Revision tracking records
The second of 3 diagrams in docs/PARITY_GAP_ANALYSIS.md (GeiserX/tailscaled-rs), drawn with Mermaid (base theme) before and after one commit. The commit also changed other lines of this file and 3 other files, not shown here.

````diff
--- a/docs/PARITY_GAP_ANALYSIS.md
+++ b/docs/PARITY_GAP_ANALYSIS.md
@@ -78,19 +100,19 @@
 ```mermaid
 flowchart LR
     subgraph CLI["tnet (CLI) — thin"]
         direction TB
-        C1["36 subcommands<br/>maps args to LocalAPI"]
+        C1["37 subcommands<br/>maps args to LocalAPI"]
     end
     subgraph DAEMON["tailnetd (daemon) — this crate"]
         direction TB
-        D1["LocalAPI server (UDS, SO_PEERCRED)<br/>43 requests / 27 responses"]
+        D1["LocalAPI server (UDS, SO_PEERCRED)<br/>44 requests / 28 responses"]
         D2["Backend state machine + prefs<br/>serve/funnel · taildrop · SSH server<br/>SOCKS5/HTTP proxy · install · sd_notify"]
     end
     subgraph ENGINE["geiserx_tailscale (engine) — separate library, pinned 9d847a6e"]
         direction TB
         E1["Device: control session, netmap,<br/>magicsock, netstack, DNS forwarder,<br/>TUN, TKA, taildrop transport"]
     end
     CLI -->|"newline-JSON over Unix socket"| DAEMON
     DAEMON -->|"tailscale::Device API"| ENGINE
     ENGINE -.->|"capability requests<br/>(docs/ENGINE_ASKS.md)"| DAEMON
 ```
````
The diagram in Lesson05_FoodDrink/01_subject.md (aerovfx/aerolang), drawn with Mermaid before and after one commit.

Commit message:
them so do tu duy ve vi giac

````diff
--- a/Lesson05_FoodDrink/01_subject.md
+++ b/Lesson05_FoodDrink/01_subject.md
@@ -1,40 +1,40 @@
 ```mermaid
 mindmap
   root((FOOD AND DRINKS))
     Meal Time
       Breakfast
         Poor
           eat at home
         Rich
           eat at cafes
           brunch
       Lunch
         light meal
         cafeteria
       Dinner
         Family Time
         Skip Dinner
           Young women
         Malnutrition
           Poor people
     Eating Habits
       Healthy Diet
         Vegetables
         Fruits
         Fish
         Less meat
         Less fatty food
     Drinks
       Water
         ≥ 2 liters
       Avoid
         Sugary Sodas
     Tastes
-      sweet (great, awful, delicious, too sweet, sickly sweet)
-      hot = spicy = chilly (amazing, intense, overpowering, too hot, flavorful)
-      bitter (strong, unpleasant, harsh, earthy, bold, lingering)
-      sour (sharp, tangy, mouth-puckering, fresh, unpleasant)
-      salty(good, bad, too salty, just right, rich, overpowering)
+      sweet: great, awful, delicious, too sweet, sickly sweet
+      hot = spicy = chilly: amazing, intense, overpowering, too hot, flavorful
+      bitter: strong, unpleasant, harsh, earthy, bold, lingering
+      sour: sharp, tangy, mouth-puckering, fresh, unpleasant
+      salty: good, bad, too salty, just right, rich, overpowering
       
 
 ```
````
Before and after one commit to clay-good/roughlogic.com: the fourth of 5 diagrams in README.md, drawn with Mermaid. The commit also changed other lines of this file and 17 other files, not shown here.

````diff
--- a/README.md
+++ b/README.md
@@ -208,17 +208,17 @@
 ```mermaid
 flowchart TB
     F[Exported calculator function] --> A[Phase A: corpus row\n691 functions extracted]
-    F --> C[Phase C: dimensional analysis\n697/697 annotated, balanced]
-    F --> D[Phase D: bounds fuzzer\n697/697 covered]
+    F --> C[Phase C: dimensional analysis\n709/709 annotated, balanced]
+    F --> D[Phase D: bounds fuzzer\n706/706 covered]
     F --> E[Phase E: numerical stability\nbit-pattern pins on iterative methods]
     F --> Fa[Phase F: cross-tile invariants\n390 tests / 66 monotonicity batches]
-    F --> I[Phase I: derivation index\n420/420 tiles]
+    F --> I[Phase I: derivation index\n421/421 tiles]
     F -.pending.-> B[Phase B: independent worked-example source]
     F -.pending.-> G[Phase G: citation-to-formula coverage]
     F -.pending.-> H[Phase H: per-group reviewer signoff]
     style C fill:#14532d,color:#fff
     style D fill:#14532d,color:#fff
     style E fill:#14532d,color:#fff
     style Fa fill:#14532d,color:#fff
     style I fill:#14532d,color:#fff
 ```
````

§ Your objective
Filter the lines above, keeping and copying those that contain "README".

§ Exercise result
Before and after one commit to clay-good/roughlogic.com: the fourth of 5 diagrams in README.md, drawn with Mermaid. The commit also changed other lines of this file and 17 other files, not shown here.
--- a/README.md
+++ b/README.md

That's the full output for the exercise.